(Front-end code edit data)

- Opening Delimiter -

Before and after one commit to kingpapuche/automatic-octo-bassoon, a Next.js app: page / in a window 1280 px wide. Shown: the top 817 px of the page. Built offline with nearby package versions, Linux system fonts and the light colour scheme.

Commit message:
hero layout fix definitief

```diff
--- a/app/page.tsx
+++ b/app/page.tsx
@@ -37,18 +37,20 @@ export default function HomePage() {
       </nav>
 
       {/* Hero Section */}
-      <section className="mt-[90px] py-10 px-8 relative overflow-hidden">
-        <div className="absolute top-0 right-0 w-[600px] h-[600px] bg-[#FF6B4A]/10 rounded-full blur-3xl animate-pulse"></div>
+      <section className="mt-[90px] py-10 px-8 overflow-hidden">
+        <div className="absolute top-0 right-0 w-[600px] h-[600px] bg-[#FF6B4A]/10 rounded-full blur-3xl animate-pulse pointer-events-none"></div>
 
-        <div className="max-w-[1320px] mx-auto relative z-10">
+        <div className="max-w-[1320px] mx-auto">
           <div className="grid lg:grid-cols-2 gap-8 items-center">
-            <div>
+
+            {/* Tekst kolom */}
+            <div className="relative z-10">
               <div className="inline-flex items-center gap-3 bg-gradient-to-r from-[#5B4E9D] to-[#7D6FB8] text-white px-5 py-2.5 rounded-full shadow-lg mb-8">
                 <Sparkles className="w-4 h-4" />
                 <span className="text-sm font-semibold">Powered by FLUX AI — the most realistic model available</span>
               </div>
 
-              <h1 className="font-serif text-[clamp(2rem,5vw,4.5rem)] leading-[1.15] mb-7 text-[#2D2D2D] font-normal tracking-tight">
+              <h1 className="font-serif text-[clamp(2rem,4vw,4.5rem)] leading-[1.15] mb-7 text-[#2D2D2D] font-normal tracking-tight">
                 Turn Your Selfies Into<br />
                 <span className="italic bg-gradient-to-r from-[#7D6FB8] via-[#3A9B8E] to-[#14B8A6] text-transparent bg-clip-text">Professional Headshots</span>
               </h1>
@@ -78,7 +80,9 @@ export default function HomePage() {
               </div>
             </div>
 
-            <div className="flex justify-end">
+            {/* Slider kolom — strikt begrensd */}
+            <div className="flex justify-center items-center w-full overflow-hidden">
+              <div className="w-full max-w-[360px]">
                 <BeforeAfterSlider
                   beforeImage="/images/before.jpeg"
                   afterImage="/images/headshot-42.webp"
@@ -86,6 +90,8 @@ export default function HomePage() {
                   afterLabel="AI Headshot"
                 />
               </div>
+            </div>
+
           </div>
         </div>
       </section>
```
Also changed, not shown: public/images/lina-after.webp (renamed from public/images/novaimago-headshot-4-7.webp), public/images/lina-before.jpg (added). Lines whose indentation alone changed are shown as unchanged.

- Closing Delimiter -

| To do |
When a line in the data contains "from", return it as written.

| Result of the task |
               <div className="inline-flex items-center gap-3 bg-gradient-to-r from-[#5B4E9D] to-[#7D6FB8] text-white px-5 py-2.5 rounded-full shadow-lg mb-8">
                 <span className="italic bg-gradient-to-r from-[#7D6FB8] via-[#3A9B8E] to-[#14B8A6] text-transparent bg-clip-text">Professional Headshots</span>
Also changed, not shown: public/images/lina-after.webp (renamed from public/images/novaimago-headshot-4-7.webp), public/images/lina-before.jpg (added). Lines whose indentation alone changed are shown as unchanged.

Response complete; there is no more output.